BTW: At the library the other day and ran into this book. If any of you get a chance to read Alan Axelrod's "Everything I know about Business I Learned from Monopoly" it's a fast and fun read AND you might learn something.

Finding that second job

I've also been evaluating my cash flow/work habits recently. Many sites also have been talking about it or have talked about it.

earning more niche skills @ Iwillteachyoutoberich

Is it time to get a second job? @ bible money matters

You're self employed even if you work for somebody else @ fiscalgeek

I work a typical 40 hour work week. I also work from home at least once a week, but usually there are a lot of distractions at home, so I prefer to be in the office. The office however is a good 30-60 minutes commute depending on traffic or 90 minutes if I take the metro. And that's only going one way. I am currently getting paid around $77k/year. My next promotion is coming up pushing that up to $83k/year (a 7.8% increase or about $160/bi-week).

But all those people talking about getting second jobs got me thinking. What if I worked an extra 10 hours/week, that would be an extra $370 a week or $19k/year pushing my income to $96k (pre-tax).

What if I continued doing that after my promotion?

Working an extra 10 hours/week would mean an extra $400/week or $21k/year, pushing my income to $104k/year.

That's a commitment of 20 hours a bi-week. Instead of getting a side job, I could just work harder at my current job and get the promotions and work 10 hour overtime each week (like working another work day or 2 hours extra a day).

A co-worker friend encouraged me to push harder and get those promotions. I agreed with him. There was no point to waste my time here and thinking about some dream second/side job. I actually enjoy working at my company and enjoy the work I'm doing. So here's to my goal of getting the promotion and pushing towards increasing my productivity.

No Overtime - Current (77k) Promotion (83k)
10 hr/bi-wk - Current (86.5k) Promotion (93k)
20 hr/bi-wk - Current (96k) Promotion (103.5k)

So what can you do by working an extra hour a day? Extra 2 hours a day?

Net worth is Rubbish (April Fools)

Been posting recently how our net worth nearly doubled in 2009-2010. To put us back into better perspective are a few articles I ran across.

Your net worth is rubbish and Your net worth is an illusion @ Financial Samurai.

Net worth is a joke, cash flow is better @ Moneymonk

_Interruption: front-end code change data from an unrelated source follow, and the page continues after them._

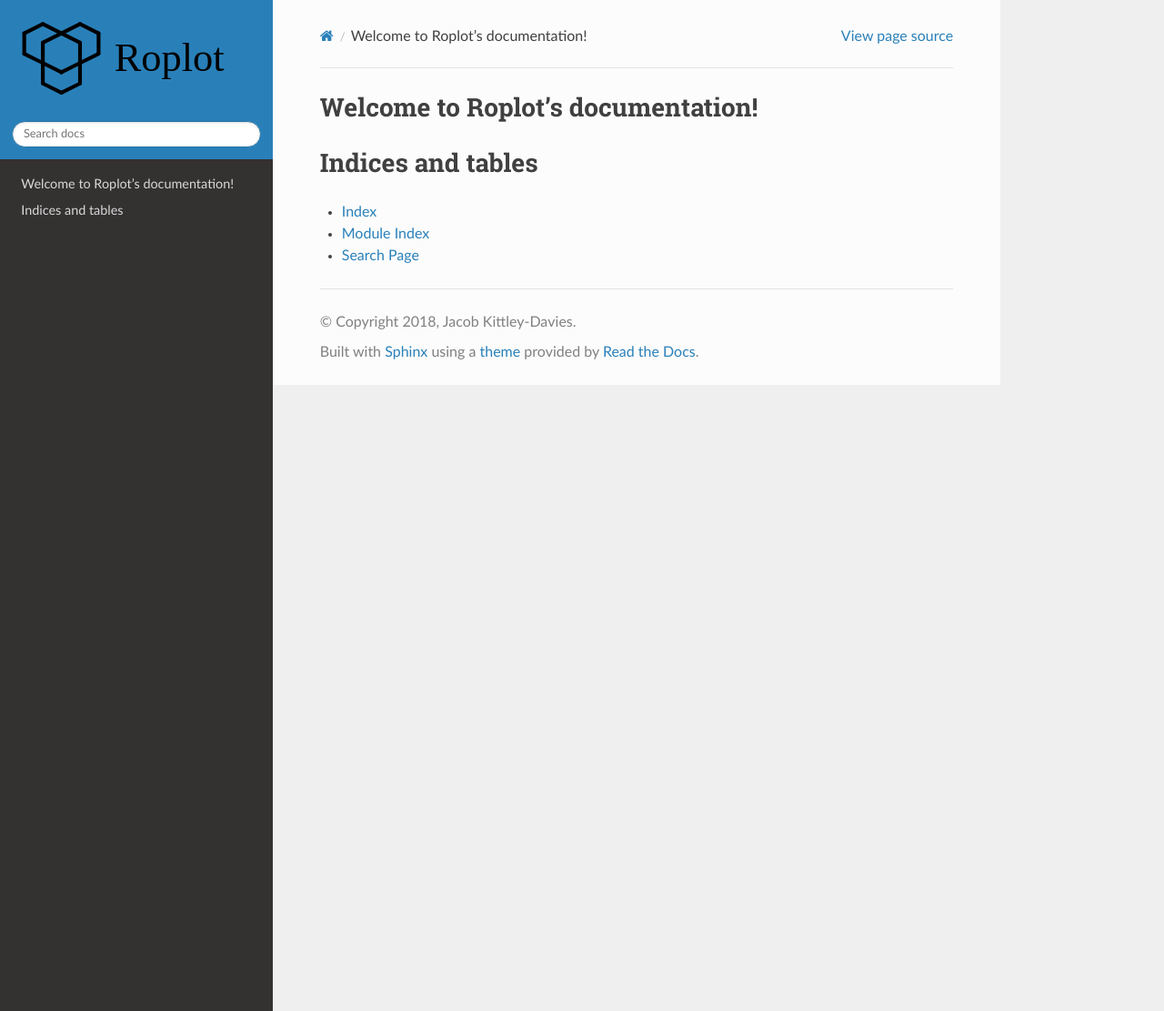
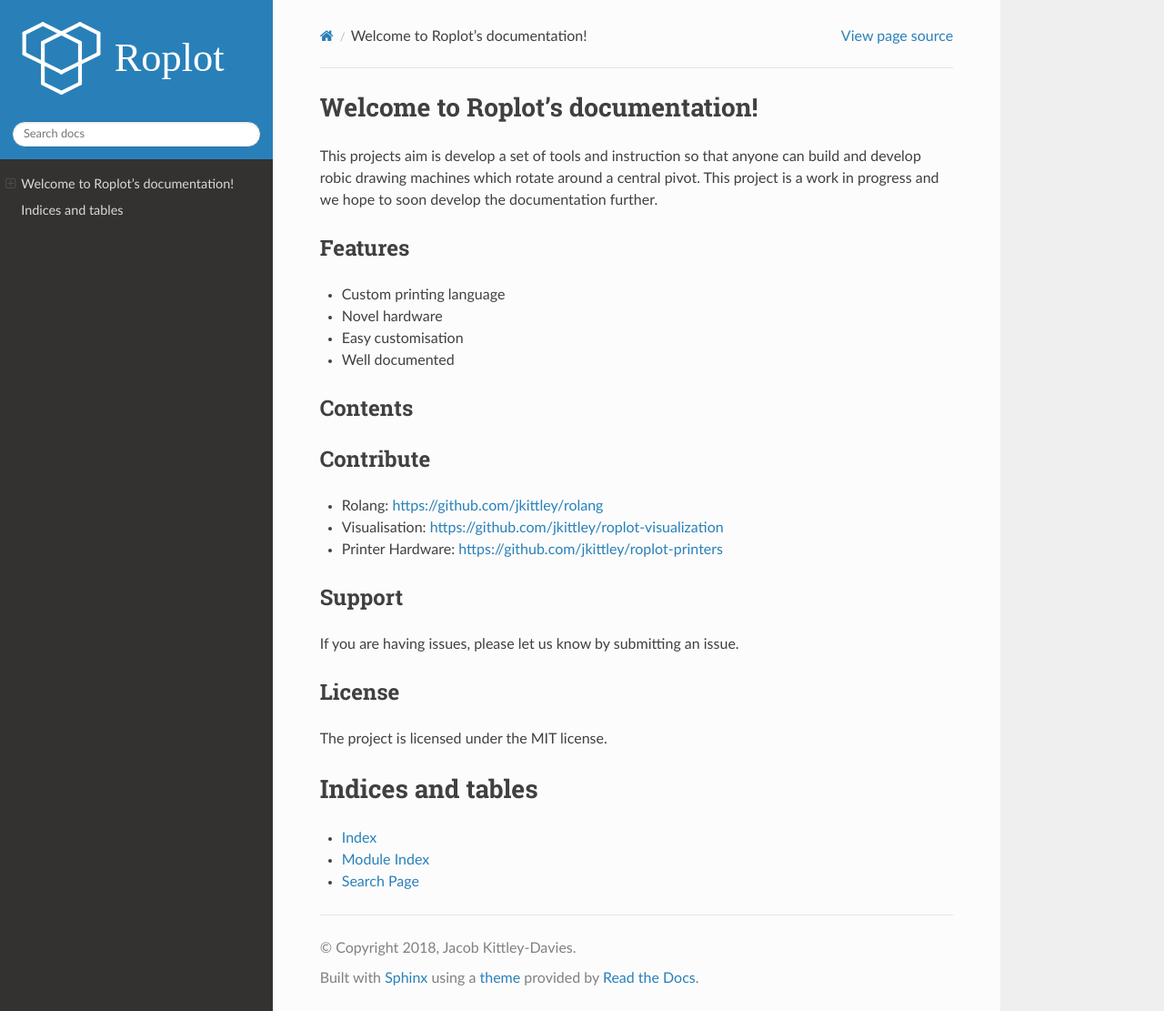
Before and after one commit to jkittley/roplot-website, a Sphinx documentation site: the page built from docs/source/index.rst, in a window 1280 px wide and 1111 px high. Shown: the whole window at 91% size. Built offline with Sphinx 7.4.7 and the Read the Docs theme 2.0.0, drawn with Linux system fonts in a browser that asks for light colours.

Commit message:
White logo and started index text

```diff
--- a/docs/source/index.rst
+++ b/docs/source/index.rst
@@ -5,11 +5,36 @@
 
 Welcome to Roplot's documentation!
 ==================================
+This projects aim is develop a set of tools and instruction so that anyone can build and develop robic drawing machines which rotate around a central pivot. This project is a work in progress and we hope to soon develop the documentation further.
+
+Features
+--------
+
+- Custom printing language
+- Novel hardware
+- Easy customisation
+- Well documented
+
+Contents
+--------
 
 .. toctree::
    :maxdepth: 2
-   :caption: Contents:
 
+
+Contribute
+----------
+- Rolang: https://github.com/jkittley/rolang
+- Visualisation: https://github.com/jkittley/roplot-visualization
+- Printer Hardware: https://github.com/jkittley/roplot-printers
+
+Support
+-------
+If you are having issues, please let us know by submitting an issue.
+
+License
+-------
+The project is licensed under the MIT license.
 
 
 Indices and tables
```
Also changed, not shown: docs/source/_static/logo.svg.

Since most of our money is tied up in retirement accounts and our home, our net worth isn't as much as we think it is. Since your house is only as much as someone will pay for it and you will get hit with a penalty if you tried withdrawing from your 401k, TSP, IRA, retirement accounts.

In any case, here are the latest updates March 2010 Networth (+5.42%):


Investments grew at a disproportionate rate. We are continuing to pay down the mortgage trying to reach the ever elusive 80% LTV. Savings are at a regular amount and despite our two major spending binges (vacation and birthday party) we are trudging along as expected.

Here's a look at our ride up from the pits in 2009: